Friday, February 02, 2007

Books that have changed me...

Where the Red Fern Grows, Wilson Rawls. This was the first book where I learned that someone could write something that could make me feel a powerful emotion--as though I were really witnessing what they wrote about. I was 9, and I can still vividly remember having to put the book down--because I couldn't read through the tears in my eyes--when Little Ann and Old Dan met their sad fate. At first I felt a little uncomfortable, thinking "why am I crying over dogs and a boy that aren't even real?" and then somewhere in the back of my mind came the knowledge: that is what a good book can do. It can make you feel something real within a story that is not.

If Life is a Bowl of Cherries, What am I doing in the Pits?, Erma Bombeck. I'm pretty sure that I must have read my mom's copy, because I remember reading this book when I was in 4th grade, and I doubt I would have sought it out. I loved that she talked about everyday things that all moms and families go through, but she made it laugh out loud funny. (and I wasn't even a mom!) This was the first book that made me laugh out loud, and it was also the first book that I found could have me laughing one minute, and tearing up the next. Make me cry without meanness and I like you. Make me laugh and I love you. Make me cry while I am laughing...and I am yours forever.

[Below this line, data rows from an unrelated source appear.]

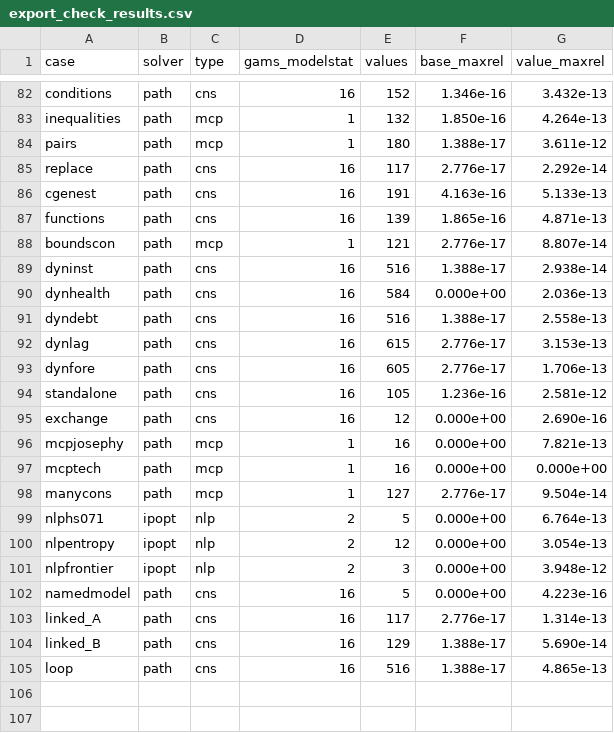
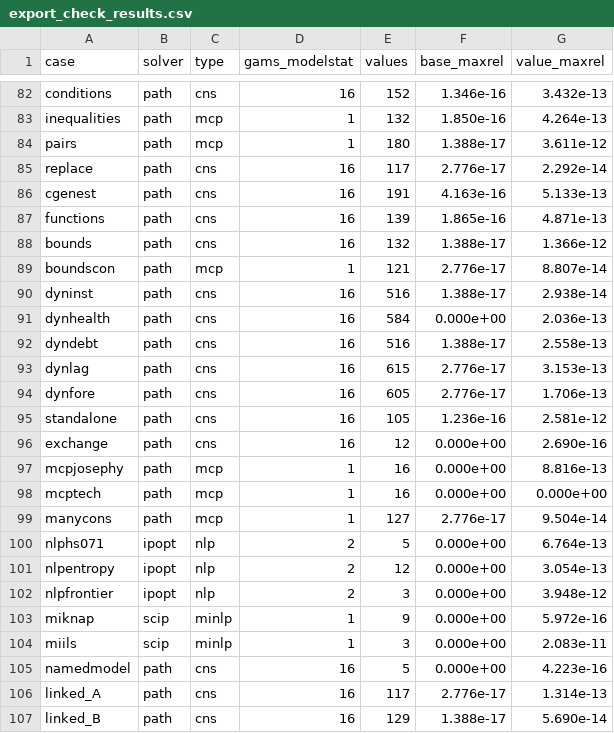
Before and after one commit to Mustapha-Wasseja/cge-stata, a CSV file: tools/gams/export_check_results.csv, drawn as a sheet; only a part is shown, gaps mark what is left out; the shorter side is filled out with more unchanged rows.

Commit message:
Integer and binary variables by branch and bound (version 0.18.0)
cge_bound, integer, binary or continuous sets the type of the elements of a
standalone model's variables, as GAMS's integer and binary variables; binary
also bounds them by 0 and 1. A nonlinear programme with integer or binary
elements is solved by branch and bound: depth first, each node's relaxation
by the interior point, or by Newton's method when the bounds leave as many
free variables as equations, branching on the most fractional variable,
nodes pruned against the incumbent and the gap of optcr(); the incumbent is
solved again with its integers fixed. cge_solve takes nodes() and optcr(),
and reports GAMS's statuses for MIP and MINLP models: 1 for a complete
search, 8 for an integer solution at a limit, 10 for integer infeasibility,
14 for a limit without a solution; r(nodes), r(bestbound) and r(gap).
cge_gams exports such a programme as a MINLP (or MIP), declaring integer and
binary variables, solved by SCIP unless another solver is named.

The interior point now accepts a point it cannot improve before its
iteration limit when the equations hold and its error is below max(1000 tol,
1e-7), as IPOPT's acceptable level; a relaxation at a bound had stalled at a
dual error of 7e-10. The export check found two faults that are fixed: a
model without sets wrote an empty set GAMS rejects, and x^n became x ** n,
which GAMS evaluates only for x > 0, now power(x, n). Loading a model saved
without simulations left a 0 x 0 matrix of them, so that the next solve
failed; it is now shaped first.

Tests: a knapsack of eight items against enumeration of the 256 choices;
integer least squares against enumeration; an equation among integers whose
leaves are square systems; integer infeasibility; a node limit; types reset
and kept by save and load; errors. SCIP reproduces the knapsack and the
integer least squares to 6e-16 and 2.1e-11 (export check cases miknap,
miils). Manual: cge_bound, integer; cge_solve, Example 6; section Integer
variables.

```diff
--- a/tools/gams/export_check_results.csv
+++ b/tools/gams/export_check_results.csv
@@ -87,2 +87,3 @@ cgenest,path,cns,16,191,4.163e-16,5.133e-13
 functions,path,cns,16,139,1.865e-16,4.871e-13
+bounds,path,cns,16,132,1.388e-17,1.366e-12
 boundscon,path,mcp,1,121,2.776e-17,8.807e-14
@@ -95,3 +96,3 @@ standalone,path,cns,16,105,1.236e-16,2.581e-12
 exchange,path,cns,16,12,0.000e+00,2.690e-16
-mcpjosephy,path,mcp,1,16,0.000e+00,7.821e-13
+mcpjosephy,path,mcp,1,16,0.000e+00,8.816e-13
 mcptech,path,mcp,1,16,0.000e+00,0.000e+00
@@ -101,2 +102,4 @@ nlpentropy,ipopt,nlp,2,12,0.000e+00,3.054e-13
 nlpfrontier,ipopt,nlp,2,3,0.000e+00,3.948e-12
+miknap,scip,minlp,1,9,0.000e+00,5.972e-16
+miils,scip,minlp,1,3,0.000e+00,2.083e-11
 namedmodel,path,cns,16,5,0.000e+00,4.223e-16
```
Also changed, not shown: 25 other files.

The Tell-Tale Heart, Edgar Allen Poe; and Stories That Scared Even Me, Alfred Hitchcock. Ok, technically, Tell Tale is a short story; and Stories That Scared is a collection of stories compiled by Hitchcock; but I have to put them in here and put them together because they scared me to death. They were my first exposure to literature designed to frighten and boy, did they do a good job. It was disturbing and yet oddly exciting to find myself feeling the panic and madness come over the narrator in Tell Tale, and finding myself having to resist the urge to run to my parent's bedroom after reading one of the Stories That Scared. To this day I cannot read frightening or very suspense filled books if I am alone in the house. I've never put a scary book in the freezer, a'la Joey on Friends...but I've thought about it.

Days of Grace, Arthur Ashe w/Arnold Rampersad. This book amazed me and taught me that there will be literally thousands of brave and honorable people in this world that I may never know about. I picked up this book knowing very little of Ashe except his gentlemanly nature on the tennis court, but he became one of my heroes. His grace (hence the title) and courage against racism and illness, and his quiet dignity in doing the right thing is something I still look back on and try to require from myself. He once said: "If one's reputation is a possession, then of all my possessions, my reputation means most to me." He deserves that possession to be a valuable one, he worked for it and he earned it.

Woman of Independent Means, Elizabeth Forsythe Hailey. It sounds like a romance novel, but it's not. It's written entirely as letters that one woman writes to the people in her life over the span of some 60 years. This book was where I was reminded how much I truly love letters...I will read letters by people I have never heard of, and have no idea about. I think it must be because letters seem so intimate, so private. And because you can feel the relationship that the sender and the recipient have based on the tone and feel of the correspondence. Because of this book, I put copies of letters and emails to different people from me in my journal. I know that each one reveals a little bit more of all the sides of me. I also learned in this book how I can love a character and still not like her. I found myself completely shocked at some of the things Bess Steed would say or do; but then still find her ultimately, and overwhelmingly, endearing. I re-read this book every year or so, and every time I still find myself sad that Bess is simply a character and not a real woman. Because I'd love to have tea with her.

This is a short list. I haven't mentioned all of the books that have changed me, mostly because there are too many. And some, I really couldn't tell all the things that have changed about me because of them. How could I possibly try to explain the impact of the Bible and the Book Of Mormon, for example? They permeate my soul. They have changed--and are changing--every facet of my personality.

Please feel free to share some of your special books with me in the comments, or if you blog--make your own list. If you do, let me know so I can go and take a look.


Anonymous said...

Great list. I can think of a million books that I loved or that I enjoyed, but I'm completely drawing a blank on books that sincerly, truly changed me. I'm sure there are some, I'm just going to have to think about it for a while. Thanks for the thought-provoking topic.

Oh, here's one: The Death of Ivan Ilyitch. I want to live a purposeful life every time I read it. But it's a short story. Does that count?

Anonymous said...

Where the red fern grows makes me tear up every single time I read it. That and Black Beauty are ultimate tear jerkers for me.